What we need to realize, though, is that in our desire to avoid our own inconvenience, we are creating a generation of lazy, spoiled brats, who one day will be incapable of handling life because we never taught them basic life skills.
I realize how overdramatic it sounds to say getting your child a glass of milk will make him a spoiled and incapable adult and that isn’t what I’m really saying, but some parents (me) may start small and let it snowball out of control. It eventually becomes second nature to do it all for them. At the same time, we can’t let the pendulum swing too far the other way and never be kind and get our children snacks when they ask for them. There needs to be a balance between letting them know you love them and doing everything for them. It’s important to show them acts of service should be appreciated by them, as well as shown by them.
I know letting kids know they can do things on their own can be a tightrope walk at times, especially if you have young children and when you ask them to hand you something, they start telling you things like “get it yourself” like my 4-year-old daughter has. I’ve had to find gentler ways to let them know they are capable of waiting on themselves and taking on more responsibility.

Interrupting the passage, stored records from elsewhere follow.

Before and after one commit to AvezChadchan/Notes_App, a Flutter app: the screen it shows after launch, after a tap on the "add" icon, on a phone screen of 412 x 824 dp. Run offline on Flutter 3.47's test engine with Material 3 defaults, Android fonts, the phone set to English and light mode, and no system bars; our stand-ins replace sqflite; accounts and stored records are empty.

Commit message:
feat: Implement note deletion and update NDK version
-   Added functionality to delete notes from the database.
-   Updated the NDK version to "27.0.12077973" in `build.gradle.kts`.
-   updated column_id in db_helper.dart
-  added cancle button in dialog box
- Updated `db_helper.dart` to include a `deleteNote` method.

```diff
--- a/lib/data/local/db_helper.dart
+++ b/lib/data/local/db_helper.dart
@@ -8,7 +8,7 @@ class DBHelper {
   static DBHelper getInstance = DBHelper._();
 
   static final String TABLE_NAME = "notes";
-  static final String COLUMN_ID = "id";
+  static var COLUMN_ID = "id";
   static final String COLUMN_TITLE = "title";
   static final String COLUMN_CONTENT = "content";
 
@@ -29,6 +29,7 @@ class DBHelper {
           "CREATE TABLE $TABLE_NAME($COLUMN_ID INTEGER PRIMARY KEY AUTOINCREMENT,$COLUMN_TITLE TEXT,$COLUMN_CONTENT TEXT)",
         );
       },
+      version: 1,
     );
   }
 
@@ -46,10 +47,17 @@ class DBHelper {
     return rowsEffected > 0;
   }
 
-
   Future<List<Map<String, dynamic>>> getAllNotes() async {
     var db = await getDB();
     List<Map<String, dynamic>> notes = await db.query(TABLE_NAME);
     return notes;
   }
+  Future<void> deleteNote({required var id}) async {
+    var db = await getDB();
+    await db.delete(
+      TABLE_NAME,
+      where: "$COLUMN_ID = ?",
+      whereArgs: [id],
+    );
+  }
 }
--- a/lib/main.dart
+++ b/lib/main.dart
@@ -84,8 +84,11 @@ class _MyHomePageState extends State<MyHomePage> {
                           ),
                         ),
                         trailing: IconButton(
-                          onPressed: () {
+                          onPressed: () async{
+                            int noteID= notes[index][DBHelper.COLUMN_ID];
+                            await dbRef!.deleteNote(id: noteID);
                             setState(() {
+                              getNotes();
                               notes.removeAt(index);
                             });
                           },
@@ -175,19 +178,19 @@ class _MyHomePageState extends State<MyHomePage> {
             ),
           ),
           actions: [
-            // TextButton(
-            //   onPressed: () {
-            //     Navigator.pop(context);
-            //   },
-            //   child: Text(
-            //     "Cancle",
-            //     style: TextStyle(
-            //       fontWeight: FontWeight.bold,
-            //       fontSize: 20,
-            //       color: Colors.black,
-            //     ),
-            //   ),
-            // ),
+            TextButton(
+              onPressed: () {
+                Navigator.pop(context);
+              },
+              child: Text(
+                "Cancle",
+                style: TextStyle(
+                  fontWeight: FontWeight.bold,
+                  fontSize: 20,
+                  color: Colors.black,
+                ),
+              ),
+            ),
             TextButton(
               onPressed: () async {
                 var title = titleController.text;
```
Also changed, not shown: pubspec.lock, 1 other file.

Though we parents may want to avoid the frustration that accompanies letting our children do things on their own, it will serve our children and society as a whole, better in the long run.